Cystoid macular edema after cataract surgery, with or without intraocular lens implantation, has been reported to develop in more than 50% of patients as detected by fluorescein angiography. It is associated with reduced visual acuity in up to 8% of cases. Analysis of ongoing clinical trials at the Wilmer Institute indicates that clinically significant cystoid macular edema develops in a lower percentage of cases (2% total incidence and 0.3% persistent cystoid macular edema) if the intraocular lens implantation was uncomplicated. The factors associated with cystoid macular edema and the importance of considering clinically significant rather than just fluorescein-proven cystoid macular edema are discussed. Results of intraocular lens studies reported to the Federal Drug Administration are updated, and results of an ongoing study of prostaglandin inhibitors at the Wilmer Institute are reported.
- cystoid macular edema
- fluorescein-proven macular edema

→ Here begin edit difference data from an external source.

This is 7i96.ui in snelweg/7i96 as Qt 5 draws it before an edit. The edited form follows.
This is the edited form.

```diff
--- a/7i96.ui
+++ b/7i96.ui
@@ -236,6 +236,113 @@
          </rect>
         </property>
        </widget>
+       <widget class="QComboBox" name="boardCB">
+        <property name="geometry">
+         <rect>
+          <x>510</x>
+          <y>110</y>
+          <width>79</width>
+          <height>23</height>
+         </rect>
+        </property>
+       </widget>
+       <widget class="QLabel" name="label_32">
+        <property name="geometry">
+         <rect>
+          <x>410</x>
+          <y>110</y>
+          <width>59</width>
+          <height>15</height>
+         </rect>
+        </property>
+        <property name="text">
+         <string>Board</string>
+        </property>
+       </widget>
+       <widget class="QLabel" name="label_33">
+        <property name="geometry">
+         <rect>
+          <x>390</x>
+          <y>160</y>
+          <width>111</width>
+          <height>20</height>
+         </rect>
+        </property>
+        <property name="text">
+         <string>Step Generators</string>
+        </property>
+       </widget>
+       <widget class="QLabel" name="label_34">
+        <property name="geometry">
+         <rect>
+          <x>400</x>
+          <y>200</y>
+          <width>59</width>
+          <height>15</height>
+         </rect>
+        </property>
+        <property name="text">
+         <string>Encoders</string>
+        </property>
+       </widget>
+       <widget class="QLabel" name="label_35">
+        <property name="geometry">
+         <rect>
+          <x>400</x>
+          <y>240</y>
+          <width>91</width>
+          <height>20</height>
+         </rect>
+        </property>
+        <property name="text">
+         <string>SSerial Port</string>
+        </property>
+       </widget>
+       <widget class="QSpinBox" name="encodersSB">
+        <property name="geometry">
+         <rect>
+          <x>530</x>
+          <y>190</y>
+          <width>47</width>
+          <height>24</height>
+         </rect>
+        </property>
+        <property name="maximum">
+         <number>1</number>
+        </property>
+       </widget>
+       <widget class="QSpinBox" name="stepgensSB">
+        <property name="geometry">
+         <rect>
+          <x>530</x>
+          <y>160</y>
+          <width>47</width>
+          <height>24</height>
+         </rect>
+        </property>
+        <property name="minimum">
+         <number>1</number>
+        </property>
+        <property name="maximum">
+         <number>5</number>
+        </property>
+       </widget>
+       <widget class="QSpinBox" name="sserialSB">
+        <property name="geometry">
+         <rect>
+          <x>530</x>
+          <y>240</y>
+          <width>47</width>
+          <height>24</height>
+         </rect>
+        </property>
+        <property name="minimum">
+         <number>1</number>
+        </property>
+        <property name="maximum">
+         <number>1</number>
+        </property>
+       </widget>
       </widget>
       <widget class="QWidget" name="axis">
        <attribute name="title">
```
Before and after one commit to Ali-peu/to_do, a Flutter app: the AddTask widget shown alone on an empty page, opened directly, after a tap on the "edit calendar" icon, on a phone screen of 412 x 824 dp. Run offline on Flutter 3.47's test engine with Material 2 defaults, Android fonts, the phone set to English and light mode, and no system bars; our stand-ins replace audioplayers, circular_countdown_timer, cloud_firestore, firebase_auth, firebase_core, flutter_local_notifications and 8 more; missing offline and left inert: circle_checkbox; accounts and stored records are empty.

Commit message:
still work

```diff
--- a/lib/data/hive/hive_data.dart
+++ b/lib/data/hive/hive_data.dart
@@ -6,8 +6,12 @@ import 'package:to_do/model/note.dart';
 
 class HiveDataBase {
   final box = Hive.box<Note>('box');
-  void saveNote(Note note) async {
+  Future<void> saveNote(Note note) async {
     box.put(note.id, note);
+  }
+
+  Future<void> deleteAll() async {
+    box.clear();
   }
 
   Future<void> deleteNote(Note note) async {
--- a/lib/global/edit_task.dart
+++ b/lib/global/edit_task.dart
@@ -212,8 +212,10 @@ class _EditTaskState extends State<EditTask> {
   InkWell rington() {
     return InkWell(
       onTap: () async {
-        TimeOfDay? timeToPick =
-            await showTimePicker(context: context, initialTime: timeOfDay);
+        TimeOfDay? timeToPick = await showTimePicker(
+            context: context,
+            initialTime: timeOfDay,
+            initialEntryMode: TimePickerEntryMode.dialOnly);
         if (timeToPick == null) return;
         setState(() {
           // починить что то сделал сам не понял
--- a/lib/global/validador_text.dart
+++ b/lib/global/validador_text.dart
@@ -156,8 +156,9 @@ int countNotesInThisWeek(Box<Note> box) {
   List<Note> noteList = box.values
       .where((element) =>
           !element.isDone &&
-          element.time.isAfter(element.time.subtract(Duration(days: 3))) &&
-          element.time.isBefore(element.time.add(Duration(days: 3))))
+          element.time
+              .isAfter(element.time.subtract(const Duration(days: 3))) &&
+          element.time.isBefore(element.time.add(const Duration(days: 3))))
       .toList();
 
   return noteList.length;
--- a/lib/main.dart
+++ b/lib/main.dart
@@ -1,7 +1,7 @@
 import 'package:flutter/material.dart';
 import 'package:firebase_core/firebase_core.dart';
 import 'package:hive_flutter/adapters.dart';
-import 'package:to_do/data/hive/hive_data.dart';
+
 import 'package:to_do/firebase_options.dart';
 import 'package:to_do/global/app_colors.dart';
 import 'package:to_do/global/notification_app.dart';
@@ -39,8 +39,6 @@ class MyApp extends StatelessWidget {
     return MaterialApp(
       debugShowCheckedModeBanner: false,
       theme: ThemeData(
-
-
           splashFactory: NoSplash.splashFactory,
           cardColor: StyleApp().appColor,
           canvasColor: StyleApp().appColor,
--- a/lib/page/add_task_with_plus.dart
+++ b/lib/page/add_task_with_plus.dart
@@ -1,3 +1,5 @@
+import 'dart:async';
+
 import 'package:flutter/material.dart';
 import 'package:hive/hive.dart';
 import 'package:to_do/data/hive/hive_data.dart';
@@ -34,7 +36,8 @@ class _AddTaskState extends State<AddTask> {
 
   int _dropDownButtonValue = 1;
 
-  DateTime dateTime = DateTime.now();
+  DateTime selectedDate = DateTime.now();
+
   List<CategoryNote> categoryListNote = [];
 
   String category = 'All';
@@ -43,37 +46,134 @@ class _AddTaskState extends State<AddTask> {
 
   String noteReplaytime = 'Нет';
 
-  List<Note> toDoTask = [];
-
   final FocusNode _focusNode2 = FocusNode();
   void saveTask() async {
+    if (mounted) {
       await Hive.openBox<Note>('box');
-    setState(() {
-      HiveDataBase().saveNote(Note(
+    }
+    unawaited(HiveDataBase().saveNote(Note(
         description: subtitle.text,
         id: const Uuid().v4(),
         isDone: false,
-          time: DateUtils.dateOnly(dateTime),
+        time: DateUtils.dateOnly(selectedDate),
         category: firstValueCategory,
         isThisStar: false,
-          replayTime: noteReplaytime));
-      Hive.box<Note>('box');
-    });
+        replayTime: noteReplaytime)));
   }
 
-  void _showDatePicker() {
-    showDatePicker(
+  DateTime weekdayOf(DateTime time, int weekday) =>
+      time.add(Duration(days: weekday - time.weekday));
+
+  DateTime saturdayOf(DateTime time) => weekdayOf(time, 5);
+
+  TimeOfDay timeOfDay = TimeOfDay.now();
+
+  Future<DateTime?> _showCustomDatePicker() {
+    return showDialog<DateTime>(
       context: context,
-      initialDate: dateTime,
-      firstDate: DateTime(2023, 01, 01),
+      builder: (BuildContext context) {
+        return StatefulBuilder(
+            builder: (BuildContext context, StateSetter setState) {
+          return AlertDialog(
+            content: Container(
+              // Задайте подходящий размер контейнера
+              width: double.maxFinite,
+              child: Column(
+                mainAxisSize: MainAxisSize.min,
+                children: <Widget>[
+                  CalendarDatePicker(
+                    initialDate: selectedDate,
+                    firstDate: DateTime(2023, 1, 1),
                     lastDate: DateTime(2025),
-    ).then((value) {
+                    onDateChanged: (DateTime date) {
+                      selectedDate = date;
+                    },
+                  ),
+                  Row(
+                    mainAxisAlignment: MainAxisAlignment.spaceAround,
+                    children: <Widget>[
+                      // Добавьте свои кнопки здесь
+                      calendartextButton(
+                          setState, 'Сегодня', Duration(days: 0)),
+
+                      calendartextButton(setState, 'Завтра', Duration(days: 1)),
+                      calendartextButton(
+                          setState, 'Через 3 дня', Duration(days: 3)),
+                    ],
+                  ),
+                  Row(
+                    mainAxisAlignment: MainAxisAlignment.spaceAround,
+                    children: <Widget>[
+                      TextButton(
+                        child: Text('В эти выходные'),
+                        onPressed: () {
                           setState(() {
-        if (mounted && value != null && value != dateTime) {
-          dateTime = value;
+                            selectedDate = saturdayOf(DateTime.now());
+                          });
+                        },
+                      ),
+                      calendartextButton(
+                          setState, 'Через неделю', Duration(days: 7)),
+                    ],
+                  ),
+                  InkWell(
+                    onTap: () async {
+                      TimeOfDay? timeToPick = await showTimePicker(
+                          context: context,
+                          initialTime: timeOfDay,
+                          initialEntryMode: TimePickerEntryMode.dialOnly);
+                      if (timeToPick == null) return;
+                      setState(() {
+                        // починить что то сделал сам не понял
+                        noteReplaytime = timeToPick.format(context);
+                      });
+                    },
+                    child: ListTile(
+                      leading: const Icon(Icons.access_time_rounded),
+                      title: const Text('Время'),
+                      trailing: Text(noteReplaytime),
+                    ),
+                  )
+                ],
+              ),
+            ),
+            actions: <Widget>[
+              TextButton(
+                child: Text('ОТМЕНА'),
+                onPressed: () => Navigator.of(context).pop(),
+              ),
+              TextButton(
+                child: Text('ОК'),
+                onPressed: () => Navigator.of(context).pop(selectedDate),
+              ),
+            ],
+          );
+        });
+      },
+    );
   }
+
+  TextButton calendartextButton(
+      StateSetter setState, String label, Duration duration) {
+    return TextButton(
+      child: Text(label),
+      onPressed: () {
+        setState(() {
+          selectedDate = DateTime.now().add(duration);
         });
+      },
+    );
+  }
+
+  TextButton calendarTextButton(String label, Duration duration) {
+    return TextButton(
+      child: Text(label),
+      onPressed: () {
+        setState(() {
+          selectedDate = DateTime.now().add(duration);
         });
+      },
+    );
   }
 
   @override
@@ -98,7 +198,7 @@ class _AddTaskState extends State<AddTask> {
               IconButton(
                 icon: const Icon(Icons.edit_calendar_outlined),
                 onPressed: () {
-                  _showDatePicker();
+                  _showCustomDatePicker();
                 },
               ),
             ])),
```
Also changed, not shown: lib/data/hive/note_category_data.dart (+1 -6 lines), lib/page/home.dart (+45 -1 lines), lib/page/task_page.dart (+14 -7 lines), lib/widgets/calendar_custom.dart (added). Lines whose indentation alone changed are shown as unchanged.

- intraocular lens
- prostaglandin inhibitors
ASJC Scopus subject areas